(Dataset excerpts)
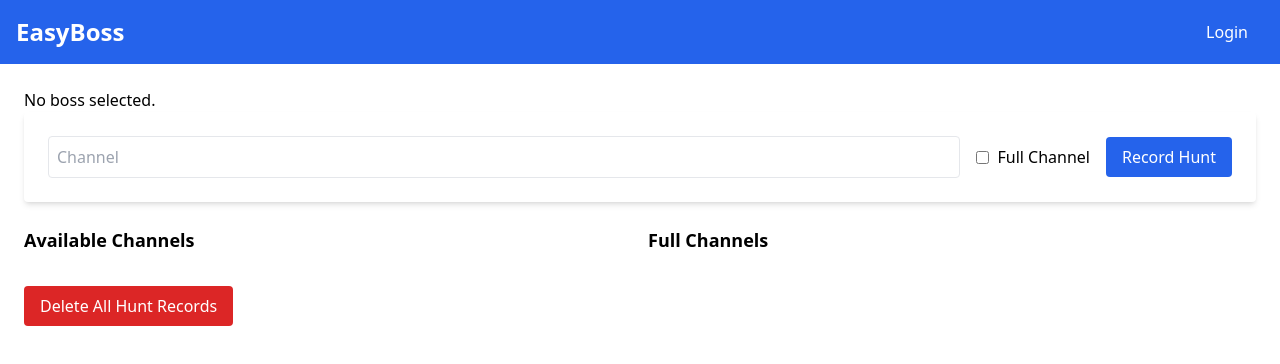
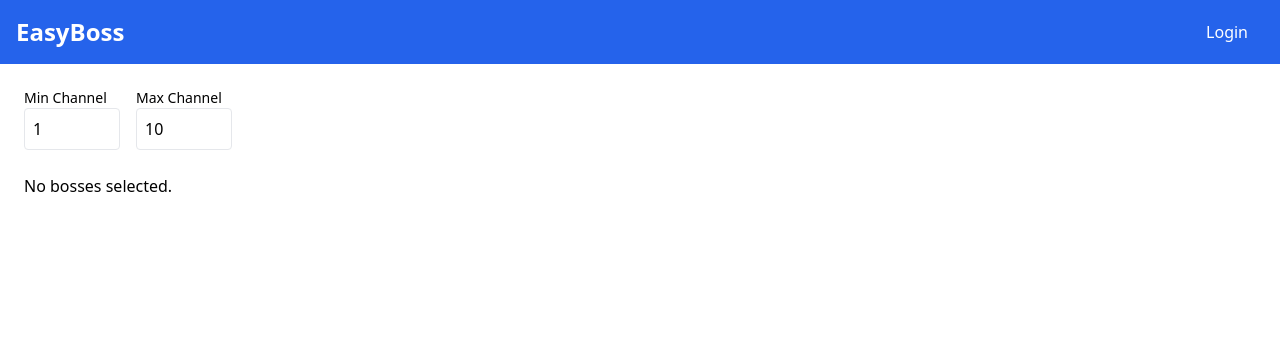
Before and after one commit to chrislee3405/easyboss, a React (Create React App) app in the folder frontend/: page /hunt in a window 1280 px wide. Shown: the top 364 px of the page. Built offline with nearby package versions, Linux system fonts and the light colour scheme.

Commit message:
add multiple boss feature, improve ui

```diff
--- a/frontend/src/components/HuntCurrentBossCard.jsx
+++ b/frontend/src/components/HuntCurrentBossCard.jsx
@@ -1,13 +1,20 @@
-
-const HuntCurrentBossCard = ({ boss }) => {
+const HuntCurrentBossCard = ({ boss, onRemoveBoss }) => {
   if (!boss) return null;
 
   return (
-    <div className="bg-white shadow rounded p-6">
+    <div className="bg-white shadow rounded p-6 relative">
+      {/* ✅ Remove Boss Button positioned top-right */}
+      <button
+        onClick={onRemoveBoss}
+        className="absolute top-3 right-3 bg-gray-500 text-white px-3 py-1 rounded hover:bg-gray-600 text-sm"
+      >
+        Remove selected boss
+      </button>
+
       <h2 className="text-2xl font-bold mb-2">{boss.name}</h2>
-      <p className="text-gray-600 mb-1">Area: {boss.area}</p>
+      {/* <p className="text-gray-600 mb-1">Area: {boss.area}</p>
       <p className="text-gray-600 mb-1">Level: {boss.level}</p>
-      <p className="text-gray-600">ID: {boss._id}</p>
+      <p className="text-gray-600">ID: {boss._id}</p> */}
     </div>
   );
 };
--- a/frontend/src/components/HuntForm.jsx
+++ b/frontend/src/components/HuntForm.jsx
@@ -1,25 +1,21 @@
-import { useState, useEffect } from 'react';
+import { useState } from 'react';
 import { useAuth } from '../context/AuthContext';
 import axiosInstance from '../axiosConfig';
 
-const HuntForm = ({ }) => {
+const HuntForm = ({ bossId, onHuntAdded, minChannel = 1, maxChannel = 10 }) => {
   const { user } = useAuth();
-  const [selectedBoss, setSelectedBoss] = useState(null);
-  const [formData, setFormData] = useState({ channel: '', fullChannel: false, });
-
-  useEffect(() => {
-    const storedBoss = localStorage.getItem('selectedBoss');
-    if (storedBoss) {
-      setSelectedBoss(JSON.parse(storedBoss));
-    }
-  }, []);
+  const [formData, setFormData] = useState({ channel: '', fullChannel: false });
 
   const handleSubmit = async (e) => {
     e.preventDefault();
+    if (!bossId) {
+      alert('No boss selected.');
+      return;
+    }
 
-    const currentTime = new Date().toISOString(); // You can format this if needed
+    const currentTime = new Date().toISOString();
     const huntData = {
-      bossId: selectedBoss._id,
+      bossId,
       channel: formData.channel,
       fullChannel: formData.fullChannel,
       time: currentTime,
@@ -29,42 +25,77 @@ const HuntForm = ({ }) => {
       const response = await axiosInstance.post('/api/hunts', huntData, {
         headers: { Authorization: `Bearer ${user.token}` },
       });
-      // Reset form after submission
+
+      // ✅ Notify parent with the newly created hunt
+      if (onHuntAdded) onHuntAdded(response.data);
+
       setFormData({ channel: '', fullChannel: false });
-      window.location.reload();
     } catch (error) {
       alert('Failed to save hunt.');
     }
   };
 
-  const handleCheckboxChange = (e) => {
-    setFormData({ ...formData, fullChannel: e.target.checked });
+  const handleChannelSelect = (channelNum) => {
+    setFormData((prev) => ({ ...prev, channel: String(channelNum) }));
   };
 
-  return (
+
+  const handleChange = (e) => {
+    const { name, value, type, checked } = e.target;
+    setFormData((prev) => ({
+      ...prev,
+      [name]: type === 'checkbox' ? checked : value,
+    }));
+  };
+
+return (
 <form onSubmit={handleSubmit} className="bg-white p-6 shadow-md rounded mb-6">
-  <div className="flex items-center space-x-4">
-    <input
-      type="text"
-      placeholder="Channel"
-      value={formData.channel}
-      onChange={(e) => setFormData({ ...formData, channel: e.target.value })}
-      className="flex-1 p-2 border rounded"
-    />
+  <div className="mb-4">
 
-    <label className="flex items-center space-x-2">
+      {/* ✅ Flex container for checkbox and button */}
+  <div className="flex items-center justify-between">
+    <label className="flex items-center space-x-3">
       <input
         type="checkbox"
+        name="fullChannel"
         checked={formData.fullChannel}
-        onChange={handleCheckboxChange}
+        onChange={handleChange}
+        className="w-6 h-6 accent-blue-600 cursor-pointer" // ✅ Larger checkbox
       />
-      <span>Full Channel</span>
+      <span className="text-lg">Full Channel</span> {/* ✅ Bigger label text */}
     </label>
 
-    <button type="submit" className="bg-blue-600 text-white px-4 py-2 rounded">
+    <button
+      type="submit"
+      className="bg-blue-600 text-white px-4 py-2 rounded"
+    >
       Record Hunt
     </button>
   </div>
+    <span className="block mb-2 font-semibold">Select Channel:</span>
+    <div className="grid grid-cols-5 gap-2">
+      {Array.from({ length: maxChannel - minChannel + 1 }, (_, i) => {
+        const channelNum = (minChannel + i).toString();
+        const isSelected = formData.channel === channelNum;
+        return (
+          <button
+            type="button"
+            key={channelNum}
+            onClick={() => handleChannelSelect(channelNum)}
+            className={`px-4 py-2 rounded border text-center ${
+              isSelected
+                ? 'bg-blue-600 text-white'
+                : 'bg-gray-200 text-gray-700 hover:bg-gray-300'
+            }`}
+          >
+            {channelNum}
+          </button>
+        );
+      })}
+    </div>
+  </div>
+
+
 </form>
 
   );
--- a/frontend/src/components/HuntList.jsx
+++ b/frontend/src/components/HuntList.jsx
@@ -40,6 +40,21 @@ const HuntList = ({ hunts, setHunts }) => {
     }
   };
 
+    const handleDeleteHunt = async (huntId) => {
+    if (!user || !user.token) return;
+
+    try {
+      await axiosInstance.delete(`/api/hunts/${huntId}`, {
+        headers: { Authorization: `Bearer ${user.token}` },
+      });
+
+      // ✅ remove the deleted hunt from state
+      setHunts((prev) => prev.filter((h) => h._id !== huntId));
+    } catch (error) {
+      alert('Failed to delete hunt.');
+    }
+  };
+
 
 
   const getBossRespawnMin = (bossId) => {
@@ -54,7 +69,13 @@ const HuntList = ({ hunts, setHunts }) => {
 
 
 const renderHuntCard = (hunt) => (
-  <HuntCard key={hunt._id} hunt={hunt} bosses={bosses} resetHuntTime={resetHuntTime} />
+  <HuntCard
+    key={hunt._id}
+    hunt={hunt}
+    bosses={bosses}
+    resetHuntTime={resetHuntTime}
+    onDeleteHunt={handleDeleteHunt} // ✅ pass delete handler
+  />
 );
 
 
--- a/frontend/src/pages/Hunt.jsx
+++ b/frontend/src/pages/Hunt.jsx
@@ -7,19 +7,25 @@ import HuntList from '../components/HuntList';
 
 const Hunt = () => {
   const { user } = useAuth();
-  const [selectedBoss, setSelectedBoss] = useState(null);
+  const [selectedBosses, setSelectedBosses] = useState([]);
   const [hunts, setHunts] = useState([]);
 
-    useEffect(() => {
-    const storedBoss = localStorage.getItem('selectedBoss');
-    if (storedBoss) {
-      setSelectedBoss(JSON.parse(storedBoss));
+  // New state for channel range
+  const [minChannel, setMinChannel] = useState(1);
+  const [maxChannel, setMaxChannel] = useState(10);
+
+  useEffect(() => {
+    const stored = localStorage.getItem('selectedBosses');
+    if (stored) {
+      setSelectedBosses(JSON.parse(stored));
     }
+
     const fetchHunts = async () => {
-      if (!user || !user.token) return; // Wait until user is loaded
-
+      if (!user || !user.token) return;
       try {
-        const response = await axiosInstance.get('/api/hunts', {headers: { Authorization: `Bearer ${user.token}` },});
+        const response = await axiosInstance.get('/api/hunts', {
+          headers: { Authorization: `Bearer ${user.token}` },
+        });
         setHunts(response.data);
       } catch (error) {
         alert('Failed to fetch hunts.');
@@ -28,48 +34,87 @@ const Hunt = () => {
     fetchHunts();
   }, [user]);
 
-const handleDeleteAllHunts = async () => {
+  const handleDeleteHuntsForBoss = async (bossId) => {
     if (!user || !user.token) return;
 
-    if (!window.confirm('Are you sure you want to delete all your hunt records?')) {
-      return;
-    }
+    if (!window.confirm('Delete all hunts for this boss?')) return;
 
     try {
-      await axiosInstance.delete('/api/hunts', {
+      await axiosInstance.delete(`/api/hunts?bossId=${bossId}`, {
         headers: { Authorization: `Bearer ${user.token}` },
       });
-      setHunts([]); // Clear local state after deletion
+      setHunts((prev) => prev.filter((hunt) => hunt.bossId !== bossId));
     } catch (error) {
-      alert('Failed to delete hunts.');
+      alert('Failed to delete hunts for this boss.');
     }
   };
 
-
-
-  // Filter hunts to only those matching selectedBoss._id
-  const filteredHunts = selectedBoss
-    ? hunts.filter((hunt) => hunt.bossId === selectedBoss._id)
-    : [];
+  const handleRemoveSelectedBoss = (bossId) => {
+    const updated = selectedBosses.filter((b) => b._id !== bossId);
+    setSelectedBosses(updated);
+    localStorage.setItem('selectedBosses', JSON.stringify(updated));
+  };
 
   return (
     <div className="container mx-auto p-6">
-      {selectedBoss ? (
-        <HuntCurrentBossCard boss={selectedBoss} />
+      {/* Channel Range Inputs */}
+      <div className="flex items-center space-x-4 mb-6">
+  <div>
+    <label className="block text-sm font-medium">Min Channel</label>
+    <input
+      type="number"
+      value={minChannel}
+      onChange={(e) => setMinChannel(Number(e.target.value))}
+      className="border p-2 rounded w-24"
+    />
+  </div>
+
+  <div>
+    <label className="block text-sm font-medium">Max Channel</label>
+    <input
+      type="number"
+      value={maxChannel}
+      onChange={(e) => setMaxChannel(Number(e.target.value))}
+      className="border p-2 rounded w-24"
+    />
+  </div>
+</div>
+
+      {selectedBosses.length > 0 ? (
+        <div className="grid grid-cols-1 md:grid-cols-2 gap-6">
+          {selectedBosses.map((boss) => {
+            const filteredHunts = hunts.filter((hunt) => hunt.bossId === boss._id);
+            return (
+              <div key={boss._id} className="border p-4 rounded shadow bg-white">
+                <HuntCurrentBossCard
+                  boss={boss}
+                  onRemoveBoss={() => handleRemoveSelectedBoss(boss._id)}
+                />
+
+                <HuntForm
+                  bossId={boss._id}
+                  minChannel={minChannel}
+                  maxChannel={maxChannel}
+                  onHuntAdded={(newHunt) => setHunts((prev) => [...prev, newHunt])}
+                />
+
+                <HuntList hunts={filteredHunts} setHunts={setHunts} />
+
+                <div className="mt-4">
+                  <button
+                    onClick={() => handleDeleteHuntsForBoss(boss._id)}
+                    className="bg-red-600 text-white px-4 py-2 rounded hover:bg-red-700 w-full"
+                  >
+                    Delete All Hunts for {boss.name}
+                  </button>
+                </div>
+              </div>
+            );
+          })}
+        </div>
       ) : (
-        <p>No boss selected.</p>
+        <p>No bosses selected.</p>
       )}
-      <HuntForm />
-      <HuntList hunts={filteredHunts} setHunts={setHunts} />
-
-      <div className="mt-6">
-        <button
-          onClick={handleDeleteAllHunts}
-          className="bg-red-600 text-white px-4 py-2 rounded hover:bg-red-700"
-        >
-          Delete All Hunt Records
-        </button>
-      </div>
     </div>
   );
 };
```
Also changed, not shown: frontend/src/components/BossList.jsx (+17 -10 lines), frontend/src/components/HuntCard.jsx (+20 -13 lines), 2 other files (tests, documents, lock files or other folders).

Task directions
From the records, copy every line that has the string "setSelectedBosses" in it.

Response for this exercise
+  const [selectedBosses, setSelectedBosses] = useState([]);
+      setSelectedBosses(JSON.parse(stored));
+    setSelectedBosses(updated);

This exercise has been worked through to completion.